Problem to solve
A single number is the answer: the count of lines in the records that hold the word "presentComplete".

Input material

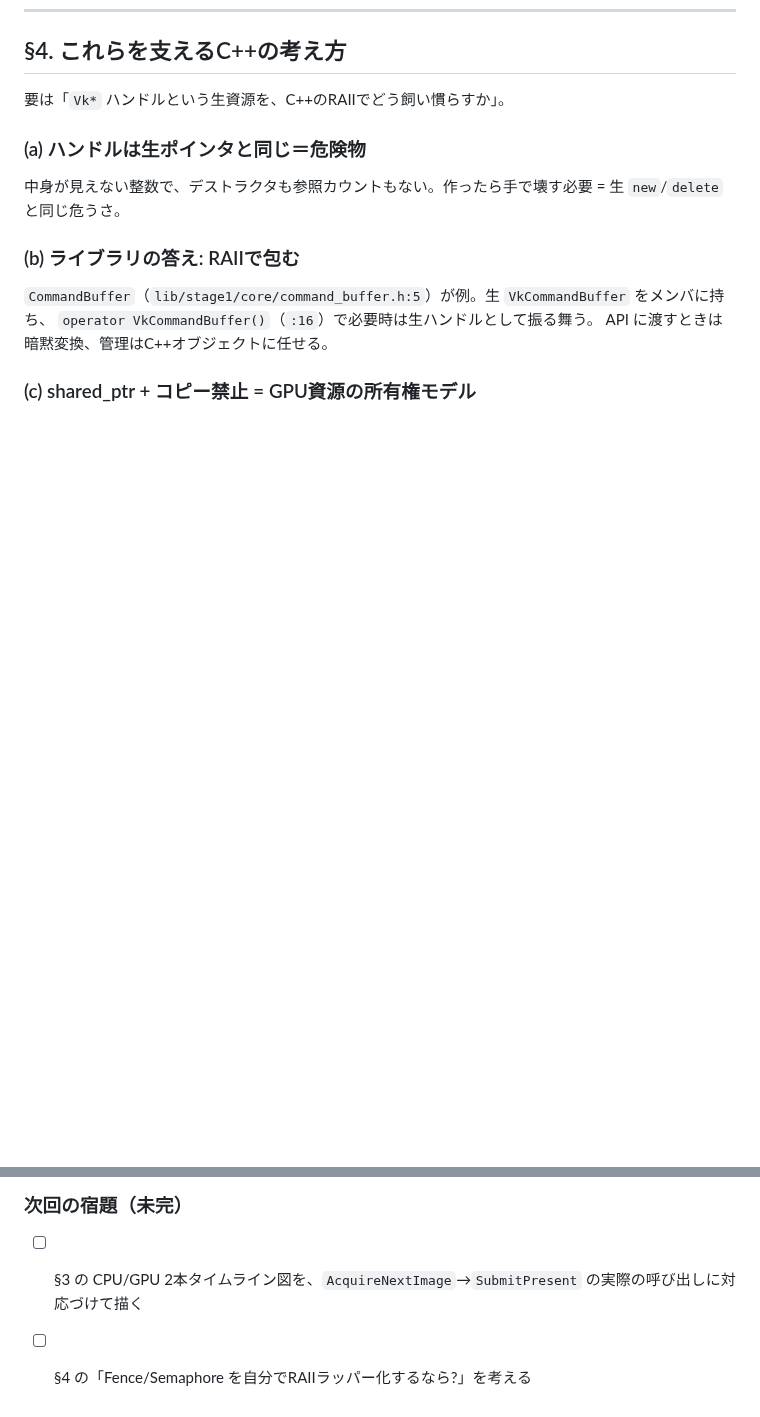
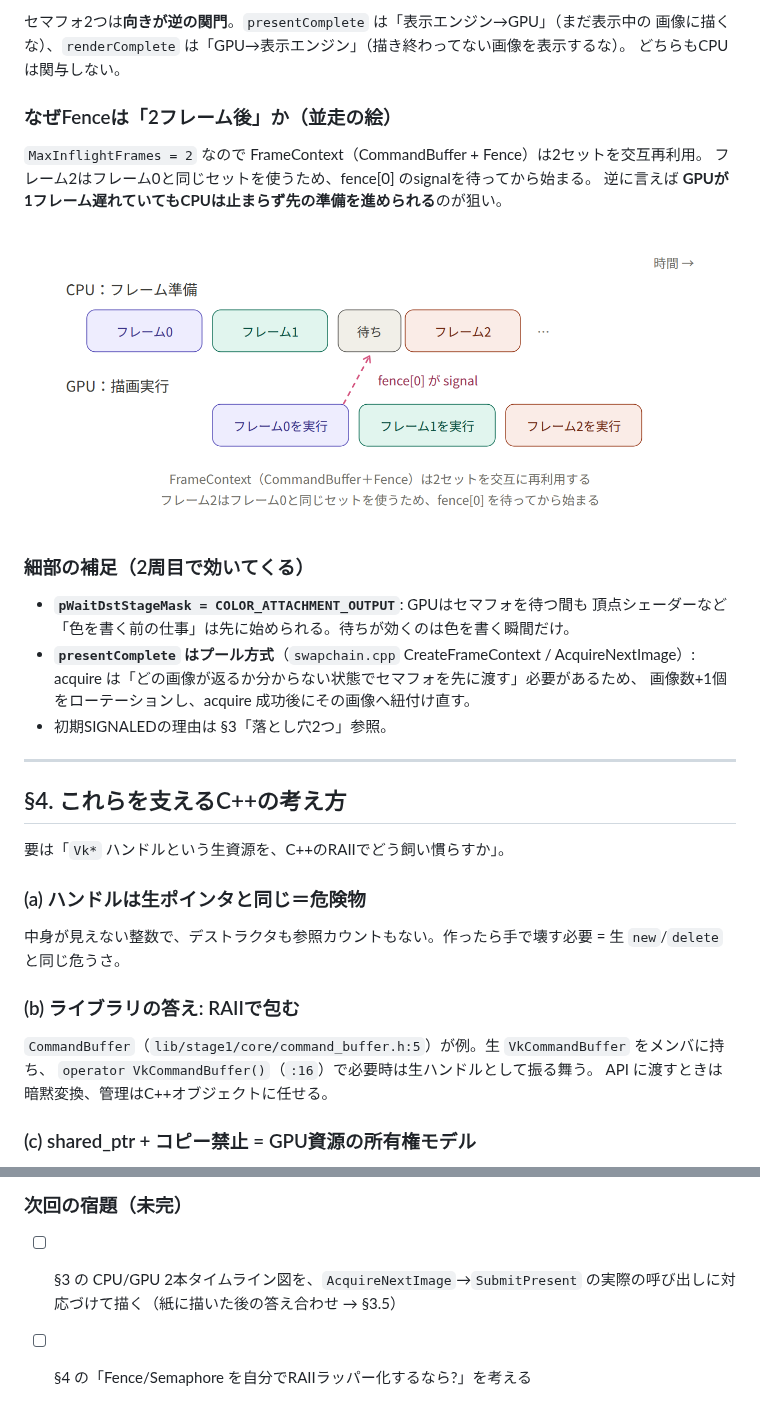
Before and after one commit to nnamm/vulkan-learning, a Markdown page: docs/notes/vulkan-mental-model.md, 2 parts joined by grey strips. GitHub-like rendering; pictures changed too: docs/notes/inflight-frames-fence.png (added); blank space fills up the shorter version.

```diff
--- a/docs/notes/vulkan-mental-model.md
+++ b/docs/notes/vulkan-mental-model.md
@@ -129,3 +165,26 @@ CPU軸とGPU軸の2本タイムライン。Fence = CPUが横切る縦線、Semap
+セマフォ2つは**向きが逆の関門**。`presentComplete` は「表示エンジン→GPU」（まだ表示中の
+画像に描くな）、`renderComplete` は「GPU→表示エンジン」（描き終わってない画像を表示するな）。
+どちらもCPUは関与しない。
+
+### なぜFenceは「2フレーム後」か（並走の絵）
+
+`MaxInflightFrames = 2` なので FrameContext（CommandBuffer + Fence）は2セットを交互再利用。
+フレーム2はフレーム0と同じセットを使うため、fence[0] のsignalを待ってから始まる。
+逆に言えば **GPUが1フレーム遅れていてもCPUは止まらず先の準備を進められる**のが狙い。
+
+![2フレーム並走とFenceの待ち合わせ](./inflight-frames-fence.png)
+
+### 細部の補足（2周目で効いてくる）
+
+- **`pWaitDstStageMask = COLOR_ATTACHMENT_OUTPUT`**: GPUはセマフォを待つ間も
+  頂点シェーダーなど「色を書く前の仕事」は先に始められる。待ちが効くのは色を書く瞬間だけ。
+- **`presentComplete` はプール方式**（`swapchain.cpp` CreateFrameContext / AcquireNextImage）:
+  acquire は「どの画像が返るか分からない状態でセマフォを先に渡す」必要があるため、
+  画像数+1個をローテーションし、acquire 成功後にその画像へ紐付け直す。
+- 初期SIGNALEDの理由は §3「落とし穴2つ」参照。
+
+---
+
 ## §4. これらを支えるC++の考え方
 
 要は「`Vk*` ハンドルという生資源を、C++のRAIIでどう飼い慣らすか」。
@@ -177,5 +236,5 @@ Vulkanの難しさは個々のAPIでなく**オブジェクト間の関係と時
 4. `gpu_resource_base.h` → `buffer_resource.h` — リソース設計のイディオム
 
 ### 次回の宿題（未完）
-- [ ] §3 の CPU/GPU 2本タイムライン図を、`AcquireNextImage`→`SubmitPresent` の実際の呼び出しに対応づけて描く
+- [ ] §3 の CPU/GPU 2本タイムライン図を、`AcquireNextImage`→`SubmitPresent` の実際の呼び出しに対応づけて描く（紙に描いた後の答え合わせ → §3.5）
 - [ ] §4 の「Fence/Semaphore を自分でRAIIラッパー化するなら?」を考える
```
Also changed, not shown: other parts of docs/notes/vulkan-mental-model.md (+36 -0 lines), docs/notes/frame-sync-timeline.png (added), 2 other files.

Completed exercise
2